In my last op-ed in North Texas e-News(February 1, 2024), I noted that long before Dr. Martin Luther King, Jr. was born in January, Abraham Lincoln and Frederick Douglass were both born in February. For that reason, February was chosen to be Black History Month. Most US citizens know much more about Lincoln than about Douglass, the most important leader of the movement for African US-American civil rights in the nineteenth century.

 

Frederick Douglas
Frederick Douglass was born in Maryland (February 14, 1817) where he escaped from slavery and played a key role in the abolition movement.
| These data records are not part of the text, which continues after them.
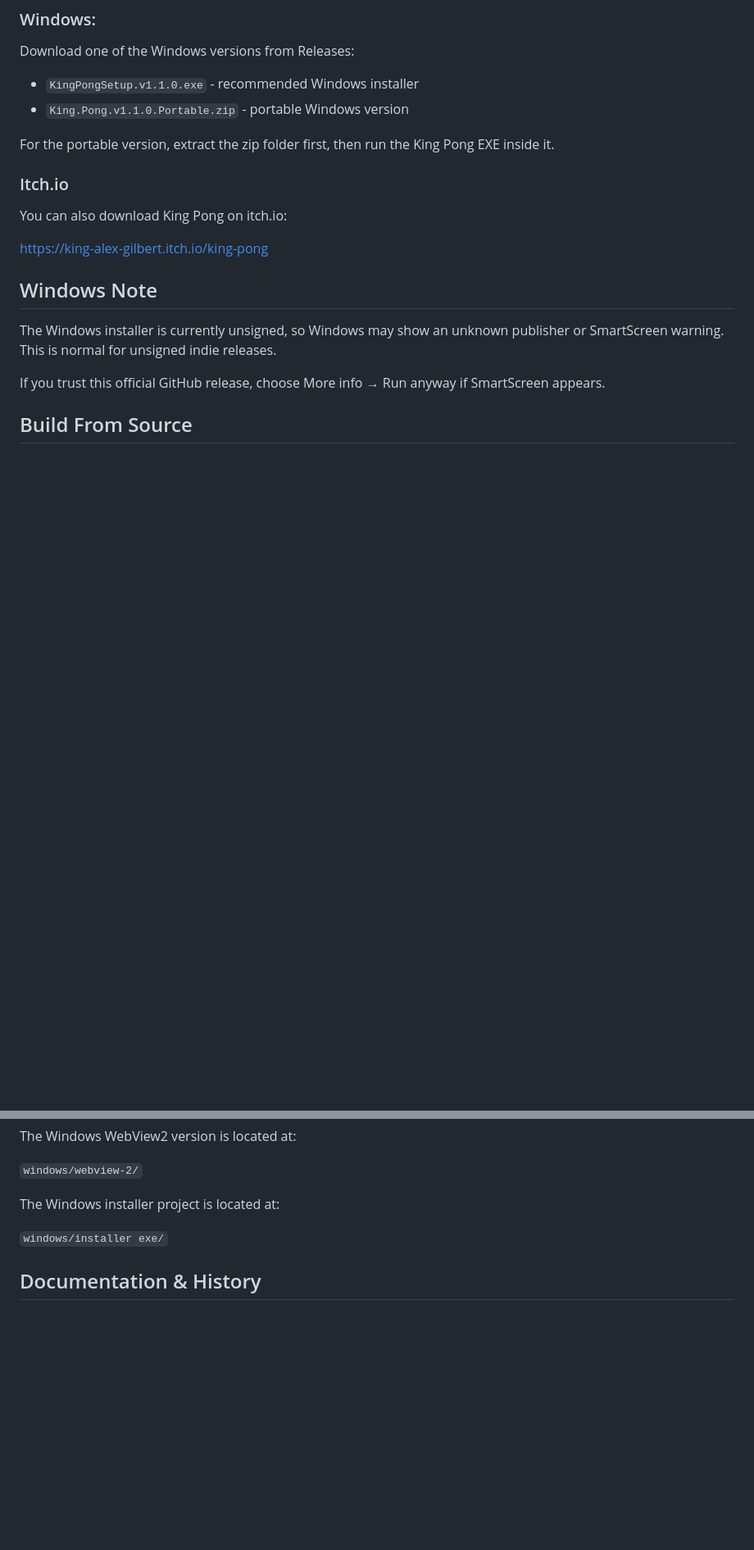
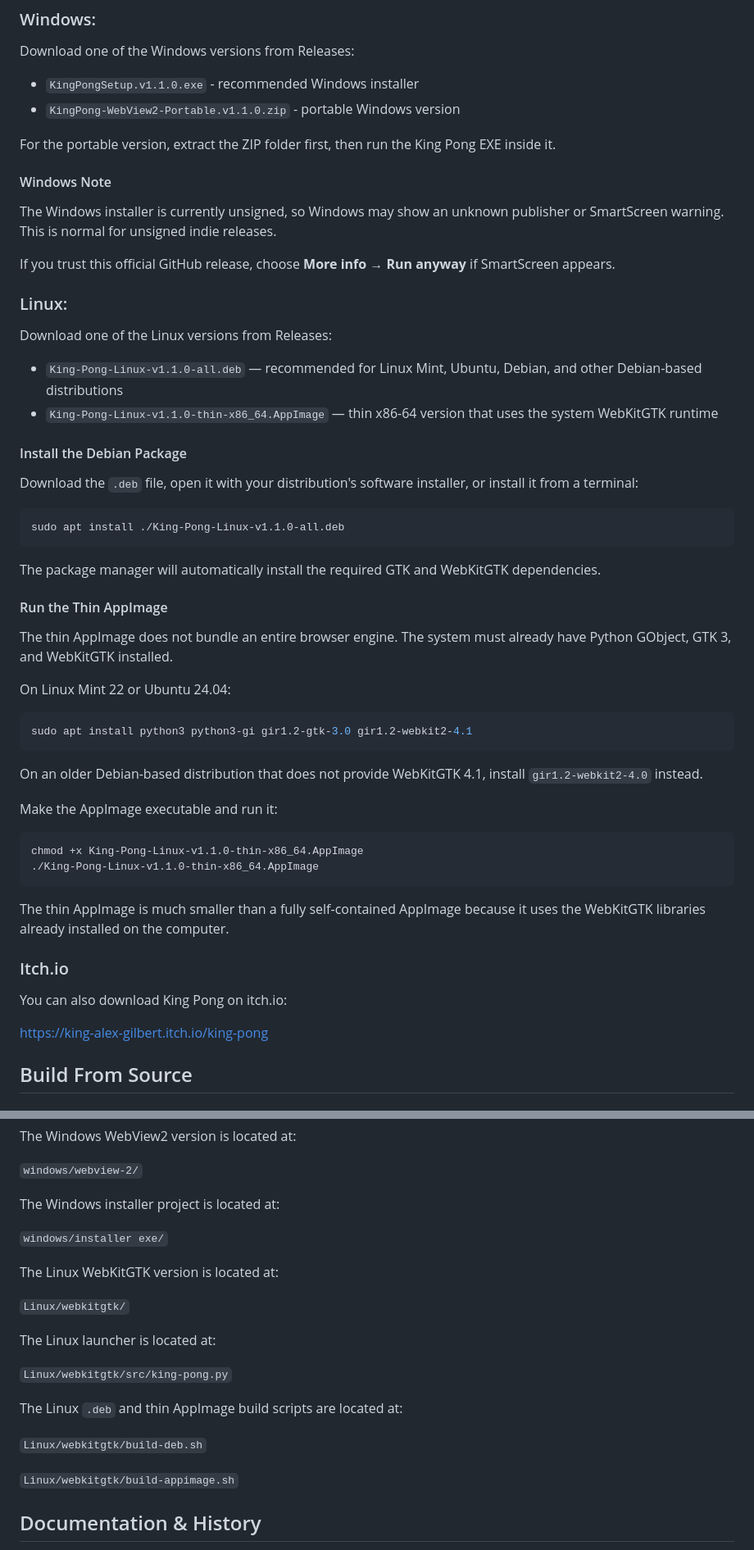
Before and after one commit to KingAlexGilbert/king-pong, a Markdown page: README.md, 2 parts joined by grey strips. Shown at 82% size. GitHub-like rendering; blank space fills up the shorter version.

Commit message:
Revise README for platform support and installation details
Updated the README to clarify platform support and installation instructions for King Pong.

````diff
--- a/README.md
+++ b/README.md
@@ -49,21 +49,59 @@ Save data note: If you already have King Pong installed and want to keep your sa
 Download one of the Windows versions from Releases:
 
 - `KingPongSetup.v1.1.0.exe` - recommended Windows installer
-- `King.Pong.v1.1.0.Portable.zip` - portable Windows version
+- `KingPong-WebView2-Portable.v1.1.0.zip` - portable Windows version
 
-For the portable version, extract the zip folder first, then run the King Pong EXE inside it.
+For the portable version, extract the ZIP folder first, then run the King Pong EXE inside it.
+
+#### Windows Note
+
+The Windows installer is currently unsigned, so Windows may show an unknown publisher or SmartScreen warning. This is normal for unsigned indie releases.
+
+If you trust this official GitHub release, choose **More info → Run anyway** if SmartScreen appears.
+
+### Linux:
+
+Download one of the Linux versions from Releases:
+
+- `King-Pong-Linux-v1.1.0-all.deb` — recommended for Linux Mint, Ubuntu, Debian, and other Debian-based distributions
+- `King-Pong-Linux-v1.1.0-thin-x86_64.AppImage` — thin x86-64 version that uses the system WebKitGTK runtime
+
+#### Install the Debian Package
+
+Download the `.deb` file, open it with your distribution's software installer, or install it from a terminal:
+
+```bash
+sudo apt install ./King-Pong-Linux-v1.1.0-all.deb
+```
+
+The package manager will automatically install the required GTK and WebKitGTK dependencies.
+
+#### Run the Thin AppImage
+
+The thin AppImage does not bundle an entire browser engine. The system must already have Python GObject, GTK 3, and WebKitGTK installed.
+
+On Linux Mint 22 or Ubuntu 24.04:
+
+```bash
+sudo apt install python3 python3-gi gir1.2-gtk-3.0 gir1.2-webkit2-4.1
+```
+
+On an older Debian-based distribution that does not provide WebKitGTK 4.1, install `gir1.2-webkit2-4.0` instead.
+
+Make the AppImage executable and run it:
+
+```bash
+chmod +x King-Pong-Linux-v1.1.0-thin-x86_64.AppImage
+./King-Pong-Linux-v1.1.0-thin-x86_64.AppImage
+```
+
+The thin AppImage is much smaller than a fully self-contained AppImage because it uses the WebKitGTK libraries already installed on the computer.
 
 ### Itch.io
 
 You can also download King Pong on itch.io:
 
 https://king-alex-gilbert.itch.io/king-pong
-
-## Windows Note
-
-The Windows installer is currently unsigned, so Windows may show an unknown publisher or SmartScreen warning. This is normal for unsigned indie releases.
-
-If you trust this official GitHub release, choose More info → Run anyway if SmartScreen appears.
 
 ## Build From Source
 
@@ -111,6 +168,20 @@ The Windows installer project is located at:
 
 `windows/installer exe/`
 
+The Linux WebKitGTK version is located at:
+
+`Linux/webkitgtk/`
+
+The Linux launcher is located at:
+
+`Linux/webkitgtk/src/king-pong.py`
+
+The Linux `.deb` and thin AppImage build scripts are located at:
+
+`Linux/webkitgtk/build-deb.sh`
+
+`Linux/webkitgtk/build-appimage.sh`
+
 ## Documentation & History
 
 This repository includes additional documentation for people who want to explore how King Pong was built and how the project evolved.
````
Also changed, not shown: other parts of README.md (+20 -1 lines).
Some records note that he was born a year earlier, but February 14 is most certain—his mother called him “My little Valentine.”

 

Douglass’ literary skills began when he began reading Bible verses under the supervision of his mother.* He is best known for three published pieces—the best known is “What to the slave is the Fourth of July?”

 

He was known for his oratory skills and as a social reformer in the northeast of the USA. Many wondered how a freed slave could be such an accomplished orator and writer. Certainly, he must have graduated from an Historic Black College or University(HBCU)! A good guess would have been Lincoln University in Pennsylvania.**

 

After so many questions about his education, Frederick Douglass had a standard reply: “My only degree is forever written on my back!”

 

*It was illegal in most slave-owning states to teach slave children how to read and write; this did not include biblical education which encouraged resistance to the ruling powers in biblical times. Slavery may have lasted longer had reading the Bible been illegal!

 

**Founded as Ashmun Institute in 1854. Lincoln University was the first HBCU to offer a college degree.